Dataset records:

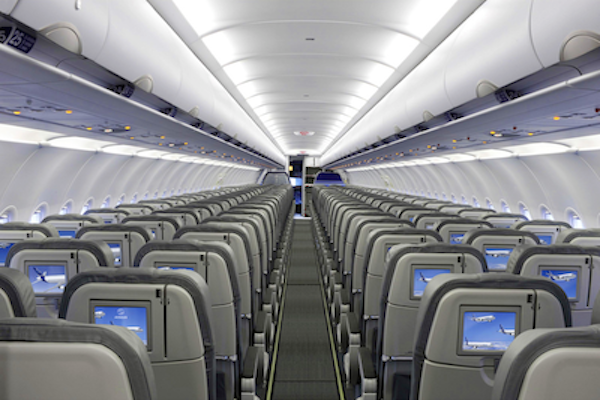
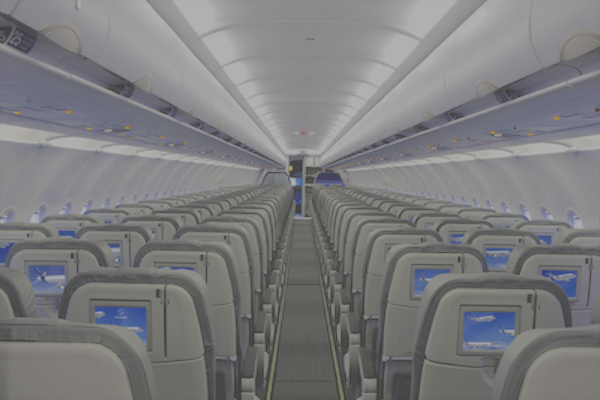
changed brightness on plane pic

diff --git a/styles.css b/styles.css
@@ -42,6 +42,7 @@ h3 {
   width: 60%;
   margin: auto;
 }
+
 #snake-game {
   background: url(images/airplane.png) no-repeat;
 }
@@ -79,4 +80,17 @@ button {
   color: white;
   font-family: 'Indie Flower', cursive;
   font-size: 20px;
+}
+
+@media only screen
+and (min-device-width : 375px)
+and (max-device-width : 667px) {
+  .container {
+    width: 100%;
+    border: 2px solid pink;
+  }
+  #snake-game {
+    width: 100%;
+  }
+
 }

diff --git a/index.html b/index.html
@@ -5,6 +5,7 @@
   <link rel="stylesheet" href="reset.css">
   <link rel="stylesheet" href="styles.css">
   <link href='https://fonts.googleapis.com/css?family=Indie+Flower' rel='stylesheet' type='text/css'>
+  <meta name="viewport" content="width=device-width">
   <title>Snake</title>
 </head>
 <body>
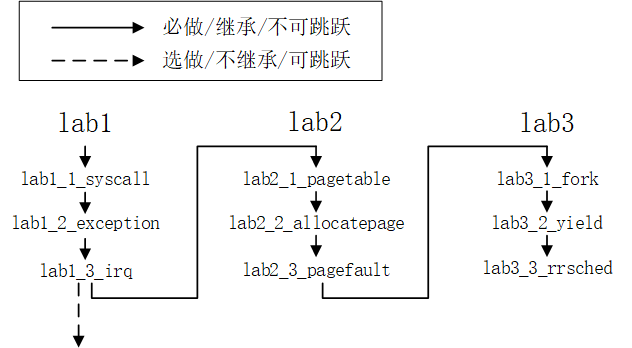
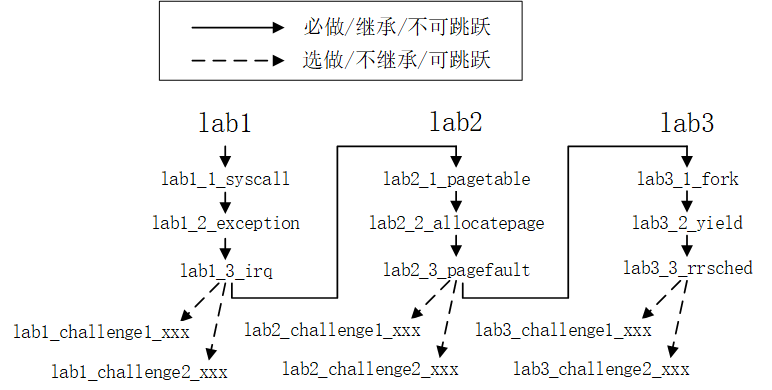
d

diff --git a/chapter2_installation.md b/chapter2_installation.md
@@ -275,9 +275,44 @@ System is shutting down with exit code -1.
 
 ## 2.3 PKE实验的组成
 
+对于《操作系统原理》课堂来说，PKE实验由3组基础实验以及基础试验后的挑战实验组成（见图1.2）：
+
+- **对于基础实验而言**，第一组基础实验重点涉及系统调用、异常和外部中断的知识；第二组基础实验重点涉及主存管理方面的知识；第三组实验重点涉及进程管理方面的知识。基础实验部分实验指导文档较为详细，学生（读者）需要填写的代码量很小，可以看作是“阅读理解+填空”题，涉及的知识也非常基础。
+- **对于挑战实验而言**，每一组实验的挑战实验都可以理解为在该组实验上的挑战性内容，只给出题目（应用程序）和预期的效果（需要做到的目标）。这一部分实验指导文档只给出大的方向，需要学生（读者）查阅和理解较多课外内容，为实现预期的效果需要填写的代码量也较大，可以看作是“作文题”。
+
+如图1.2所示，**基础实验部分存在继承性**，即学生（读者）需要按照实线箭头的顺序依次完成实验，是不可跳跃的！这是因为PKE的实验设计，后一个实验依赖前一个实验的答案，在开始后一个实验前需要先将之前的答案继承下来（通过git commit/git merge命令）。
+
+**而挑战部分的实验只依赖于每组实验的最后一个实验**，例如，如果学生（读者）完成了实验1的3个基础试验后，就可以开始做实验1的挑战实验了，不需要等到完成所有基础实验再开始。
+
 
 
 <img src="pictures/experiment_organization.png" alt="experiment_organization" style="zoom:100%;" />
+
+图1.2 PKE实验的组织结构
+
+**PKE实验即可用于自学目的，也可以用于教学目的**。对于自学的读者，可以完全按照[PKE文档](https://gitee.com/hustos/pke-doc)，以及在gitee的代码仓库中所获得的代码进行；出于教学目的，所有的PKE实验，我们都在[头歌平台](https://www.educoder.net/)进行了部署，实验结果的检测全部在头歌平台上进行，实验完成后头歌平台会生成实验情况的简报。教师可以根据简报，对学生的实验完成情况给出具体的分数。我们的设置是：对于基础实验，完成后头歌平台会给出20points，对于挑战实验，若完成头歌平台会给出30points。
+
+
+
+考虑到《操作系统原理》课堂的实验安排，很多学校（例如华中科技大学计算机学院）是将实验分成了两部分：课内实验和课程设计。如果采纳PKE实验，根据学生的水平，我们给出两个方案：
+
+**方案一（学生其他课程负担较重，或不希望实验太难的情况）：**
+
+- 课内实验包括所有的基础实验；
+- 课程设计学生可在每组实验中，选择（学生自选）一个挑战实验。
+
+这种情况，对于课内实验我们的建议是：20points=30分，每组实验总分90分；3组实验取平均分（总分仍然是90）后，总分加上实验报告的10分，等于课内实验的总分数；对于课程设计我们的建议是：30points=30分，3个挑战实验总分求和（总分90），最后加上实验报告的10分，等于课程设计的总分数。
+
+
+
+**方案二（学生平均能力较强，且希望实验分数有区分度的情况）：**
+
+- 课内实验包括所有的基础实验，外加基础实验的1个（学生自选）挑战实验；
+- 课程设计学生可在每组实验中，选择之前未完成的一个挑战实验。
+
+这种情况，对于课内实验我们的建议是：20points=20分，外加一个挑战实验，每组实验总分是3*20+30=90分；3组实验取平均分（总分仍然是90）后，总分加上实验报告的10分，等于课内实验的总分数；对于课程设计我们的建议是：30points=30分，3个挑战实验总分求和（总分90），最后加上实验报告的10分，等于课程设计的总分数。
+
+
 
 
 
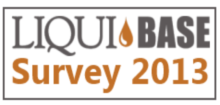
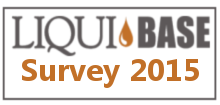
2015 Liquibase Survey added

Changed region(s): [[0.0545, 0.5429, 0.5727, 0.9143], [0.5727, 0.5429, 0.9545, 0.8286]]

diff --git a/_layouts/default.html b/_layouts/default.html
@@ -134,6 +134,8 @@
                     {% endcase %}
                 </ul>
 
+                <a href="http://goo.gl/forms/TNXBl5GsPv" style="border: none" onclick="trackOutboundLink(this, 'Survey', 'Survey 2015'); return false;"><img src="/custom_images/survey.png"></a>
+
                 <!-- Begin MailChimp Signup Form -->
                         <!-- Begin MailChimp Signup Form -->
                         <div id="mc_embed_signup" style="padding-right: 10px; float: left">

diff --git a/_posts/2015-08-18-survey-2015.md b/_posts/2015-08-18-survey-2015.md
@@ -1,0 +1,19 @@
+---
+layout: default
+subnav: subnav_blog.md
+title: Liquibase Survey 2015
+---
+
+One problem with running an open source project is that we don't really have "customers" to contact for feedback and product suggestions. I can always just add features that **I** think make sense, but one thing I've learned is that people use Liquibase in amazing ways I would never have imagined.
+
+That is where the **[Liquibase survey](http://goo.gl/forms/TNXBl5GsPv)** comes in: it is your chance to provide feedback on how you use Liquibase and what is important to you so that I can better prioritize efforts over the next year.
+
+## Your participation and time is greatly appreciated ##
+
+### -----> [Liquibase Survey 2015 Form](http://goo.gl/forms/TNXBl5GsPv) <----- ###
+
+If you know others that use Liquibase, please forward them the survey as well. Even better, if you know someone who is NOT using Liquibase, send them the survey as well.
+
+The more information I can gather the better picture I will have.
+
+**Survey runs until September 18th, 2015**
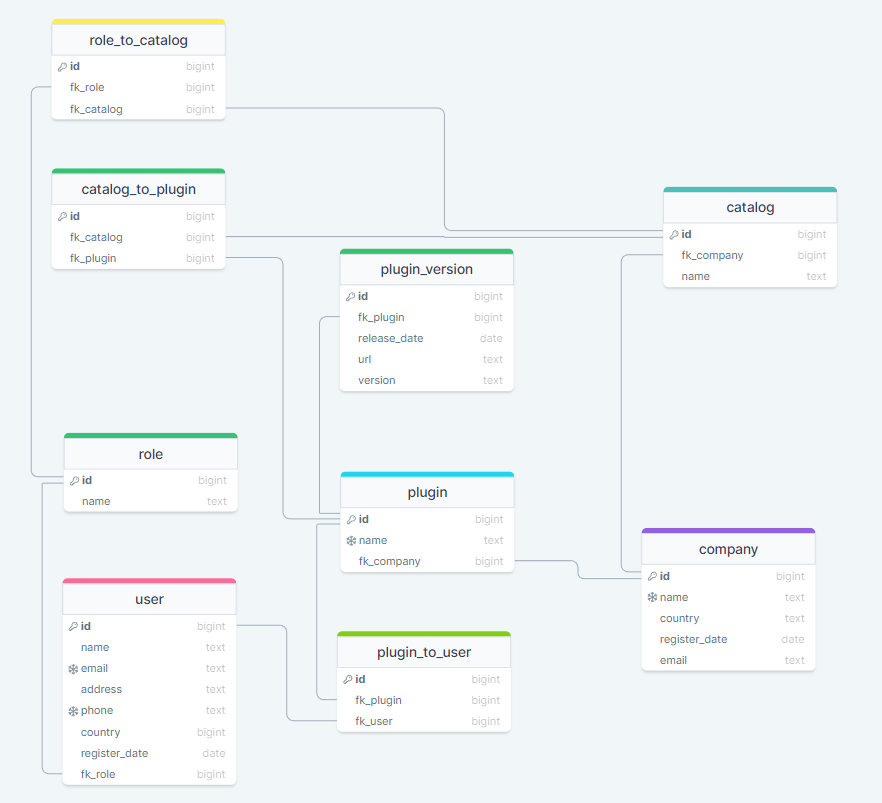
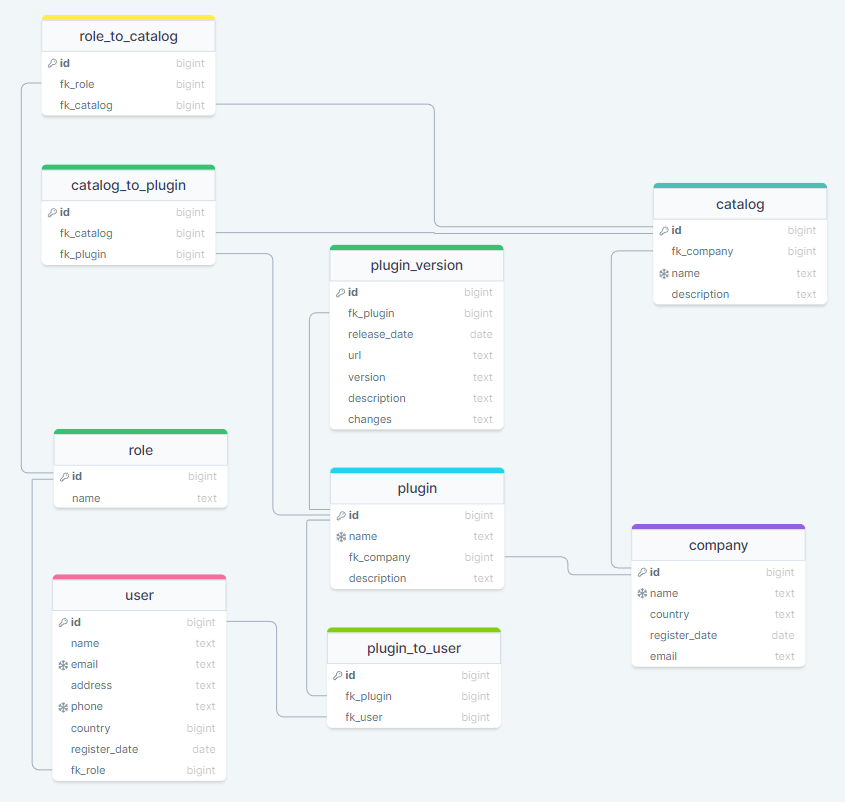
Added the first version for bd design lesson

diff --git a/homeworks/db_design.md b/homeworks/db_design.md
@@ -2,12 +2,39 @@
 
 ## Схема
 ![](../Files/bd_design_schema.png)
+
 ## Документация
 
-Проект сожержит 
+Выделено несколько основных сущностей.
+
+- Компания (**company**)
+- Пользователь (**user**)
+- Плагин, приложение (**plugin**)
+- Каталог (**catalog**)
+
+Связь между плагинами и каталогами выполнена как многие ко многим, т.е. плагин может быть в разных каталогах компании.
+Для этого использована таблица **catalog_to_plugin**.
+
+Пользователь может иметь права (быть подписанным) на отдельные плагины.
+Для связывания пользователей и плагинов используется таблица **plugin_to_user**.
+
+Каждый плагин может иметь различные версии. Для этого существует таблица **plugin_version**. 
+Там сохранены различные версии плагина и ссылка на скачивание каждой из версий. 
+Есть специальное поле для хранения изменений.
 
 ## Примеры бизнес-задач которые решает база
 
+Проект решает задачу по размещению (хостинг) десктоп приложений.
+Есть возможность с правами компании создавать каталоги приложений и размещать в них приложения. 
+Пользователи в соответствии с правами имеют доступ к отдельным плагинам из них.
+
+Компания загружает в систему плагин, пользователь имеет возможность загружать плагины и подписываться на ожидания обновлений.
+
 ## Рекомендации к использованию репликации
 
+В качестве схемы репликации рационально выбрать схему с мастер базой и одной асинхронной репликой,
+так как в данной реализации нет критических данных.
+
 ## Рекомендации к резервному копированию
+
+В качестве схемы бэкапа рекомендуется дифференциальное копирование, с одним полным бэкапом 1 раз в неделю.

* [The problem]
All entries must be written out again exactly as given, with no pictures in the copy.

* [Completed exercise]
changed brightness on plane pic

diff --git a/styles.css b/styles.css
@@ -42,6 +42,7 @@ h3 {
   width: 60%;
   margin: auto;
 }
+
 #snake-game {
   background: url(images/airplane.png) no-repeat;
 }
@@ -79,4 +80,17 @@ button {
   color: white;
   font-family: 'Indie Flower', cursive;
   font-size: 20px;
+}
+
+@media only screen
+and (min-device-width : 375px)
+and (max-device-width : 667px) {
+  .container {
+    width: 100%;
+    border: 2px solid pink;
+  }
+  #snake-game {
+    width: 100%;
+  }
+
 }

diff --git a/index.html b/index.html
@@ -5,6 +5,7 @@
   <link rel="stylesheet" href="reset.css">
   <link rel="stylesheet" href="styles.css">
   <link href='https://fonts.googleapis.com/css?family=Indie+Flower' rel='stylesheet' type='text/css'>
+  <meta name="viewport" content="width=device-width">
   <title>Snake</title>
 </head>
 <body>
d

diff --git a/chapter2_installation.md b/chapter2_installation.md
@@ -275,9 +275,44 @@ System is shutting down with exit code -1.
 
 ## 2.3 PKE实验的组成
 
+对于《操作系统原理》课堂来说，PKE实验由3组基础实验以及基础试验后的挑战实验组成（见图1.2）：
+
+- **对于基础实验而言**，第一组基础实验重点涉及系统调用、异常和外部中断的知识；第二组基础实验重点涉及主存管理方面的知识；第三组实验重点涉及进程管理方面的知识。基础实验部分实验指导文档较为详细，学生（读者）需要填写的代码量很小，可以看作是“阅读理解+填空”题，涉及的知识也非常基础。
+- **对于挑战实验而言**，每一组实验的挑战实验都可以理解为在该组实验上的挑战性内容，只给出题目（应用程序）和预期的效果（需要做到的目标）。这一部分实验指导文档只给出大的方向，需要学生（读者）查阅和理解较多课外内容，为实现预期的效果需要填写的代码量也较大，可以看作是“作文题”。
+
+如图1.2所示，**基础实验部分存在继承性**，即学生（读者）需要按照实线箭头的顺序依次完成实验，是不可跳跃的！这是因为PKE的实验设计，后一个实验依赖前一个实验的答案，在开始后一个实验前需要先将之前的答案继承下来（通过git commit/git merge命令）。
+
+**而挑战部分的实验只依赖于每组实验的最后一个实验**，例如，如果学生（读者）完成了实验1的3个基础试验后，就可以开始做实验1的挑战实验了，不需要等到完成所有基础实验再开始。
+
 
 
 <img src="pictures/experiment_organization.png" alt="experiment_organization" style="zoom:100%;" />
+
+图1.2 PKE实验的组织结构
+
+**PKE实验即可用于自学目的，也可以用于教学目的**。对于自学的读者，可以完全按照[PKE文档](https://gitee.com/hustos/pke-doc)，以及在gitee的代码仓库中所获得的代码进行；出于教学目的，所有的PKE实验，我们都在[头歌平台](https://www.educoder.net/)进行了部署，实验结果的检测全部在头歌平台上进行，实验完成后头歌平台会生成实验情况的简报。教师可以根据简报，对学生的实验完成情况给出具体的分数。我们的设置是：对于基础实验，完成后头歌平台会给出20points，对于挑战实验，若完成头歌平台会给出30points。
+
+
+
+考虑到《操作系统原理》课堂的实验安排，很多学校（例如华中科技大学计算机学院）是将实验分成了两部分：课内实验和课程设计。如果采纳PKE实验，根据学生的水平，我们给出两个方案：
+
+**方案一（学生其他课程负担较重，或不希望实验太难的情况）：**
+
+- 课内实验包括所有的基础实验；
+- 课程设计学生可在每组实验中，选择（学生自选）一个挑战实验。
+
+这种情况，对于课内实验我们的建议是：20points=30分，每组实验总分90分；3组实验取平均分（总分仍然是90）后，总分加上实验报告的10分，等于课内实验的总分数；对于课程设计我们的建议是：30points=30分，3个挑战实验总分求和（总分90），最后加上实验报告的10分，等于课程设计的总分数。
+
+
+
+**方案二（学生平均能力较强，且希望实验分数有区分度的情况）：**
+
+- 课内实验包括所有的基础实验，外加基础实验的1个（学生自选）挑战实验；
+- 课程设计学生可在每组实验中，选择之前未完成的一个挑战实验。
+
+这种情况，对于课内实验我们的建议是：20points=20分，外加一个挑战实验，每组实验总分是3*20+30=90分；3组实验取平均分（总分仍然是90）后，总分加上实验报告的10分，等于课内实验的总分数；对于课程设计我们的建议是：30points=30分，3个挑战实验总分求和（总分90），最后加上实验报告的10分，等于课程设计的总分数。
+
+
 
 
 
2015 Liquibase Survey added

Changed region(s): [[0.0545, 0.5429, 0.5727, 0.9143], [0.5727, 0.5429, 0.9545, 0.8286]]

diff --git a/_layouts/default.html b/_layouts/default.html
@@ -134,6 +134,8 @@
                     {% endcase %}
                 </ul>
 
+                <a href="http://goo.gl/forms/TNXBl5GsPv" style="border: none" onclick="trackOutboundLink(this, 'Survey', 'Survey 2015'); return false;"><img src="/custom_images/survey.png"></a>
+
                 <!-- Begin MailChimp Signup Form -->
                         <!-- Begin MailChimp Signup Form -->
                         <div id="mc_embed_signup" style="padding-right: 10px; float: left">

diff --git a/_posts/2015-08-18-survey-2015.md b/_posts/2015-08-18-survey-2015.md
@@ -1,0 +1,19 @@
+---
+layout: default
+subnav: subnav_blog.md
+title: Liquibase Survey 2015
+---
+
+One problem with running an open source project is that we don't really have "customers" to contact for feedback and product suggestions. I can always just add features that **I** think make sense, but one thing I've learned is that people use Liquibase in amazing ways I would never have imagined.
+
+That is where the **[Liquibase survey](http://goo.gl/forms/TNXBl5GsPv)** comes in: it is your chance to provide feedback on how you use Liquibase and what is important to you so that I can better prioritize efforts over the next year.
+
+## Your participation and time is greatly appreciated ##
+
+### -----> [Liquibase Survey 2015 Form](http://goo.gl/forms/TNXBl5GsPv) <----- ###
+
+If you know others that use Liquibase, please forward them the survey as well. Even better, if you know someone who is NOT using Liquibase, send them the survey as well.
+
+The more information I can gather the better picture I will have.
+
+**Survey runs until September 18th, 2015**
Added the first version for bd design lesson

diff --git a/homeworks/db_design.md b/homeworks/db_design.md
@@ -2,12 +2,39 @@
 
 ## Схема
 ![](../Files/bd_design_schema.png)
+
 ## Документация
 
-Проект сожержит 
+Выделено несколько основных сущностей.
+
+- Компания (**company**)
+- Пользователь (**user**)
+- Плагин, приложение (**plugin**)
+- Каталог (**catalog**)
+
+Связь между плагинами и каталогами выполнена как многие ко многим, т.е. плагин может быть в разных каталогах компании.
+Для этого использована таблица **catalog_to_plugin**.
+
+Пользователь может иметь права (быть подписанным) на отдельные плагины.
+Для связывания пользователей и плагинов используется таблица **plugin_to_user**.
+
+Каждый плагин может иметь различные версии. Для этого существует таблица **plugin_version**. 
+Там сохранены различные версии плагина и ссылка на скачивание каждой из версий. 
+Есть специальное поле для хранения изменений.
 
 ## Примеры бизнес-задач которые решает база
 
+Проект решает задачу по размещению (хостинг) десктоп приложений.
+Есть возможность с правами компании создавать каталоги приложений и размещать в них приложения. 
+Пользователи в соответствии с правами имеют доступ к отдельным плагинам из них.
+
+Компания загружает в систему плагин, пользователь имеет возможность загружать плагины и подписываться на ожидания обновлений.
+
 ## Рекомендации к использованию репликации
 
+В качестве схемы репликации рационально выбрать схему с мастер базой и одной асинхронной репликой,
+так как в данной реализации нет критических данных.
+
 ## Рекомендации к резервному копированию
+
+В качестве схемы бэкапа рекомендуется дифференциальное копирование, с одним полным бэкапом 1 раз в неделю.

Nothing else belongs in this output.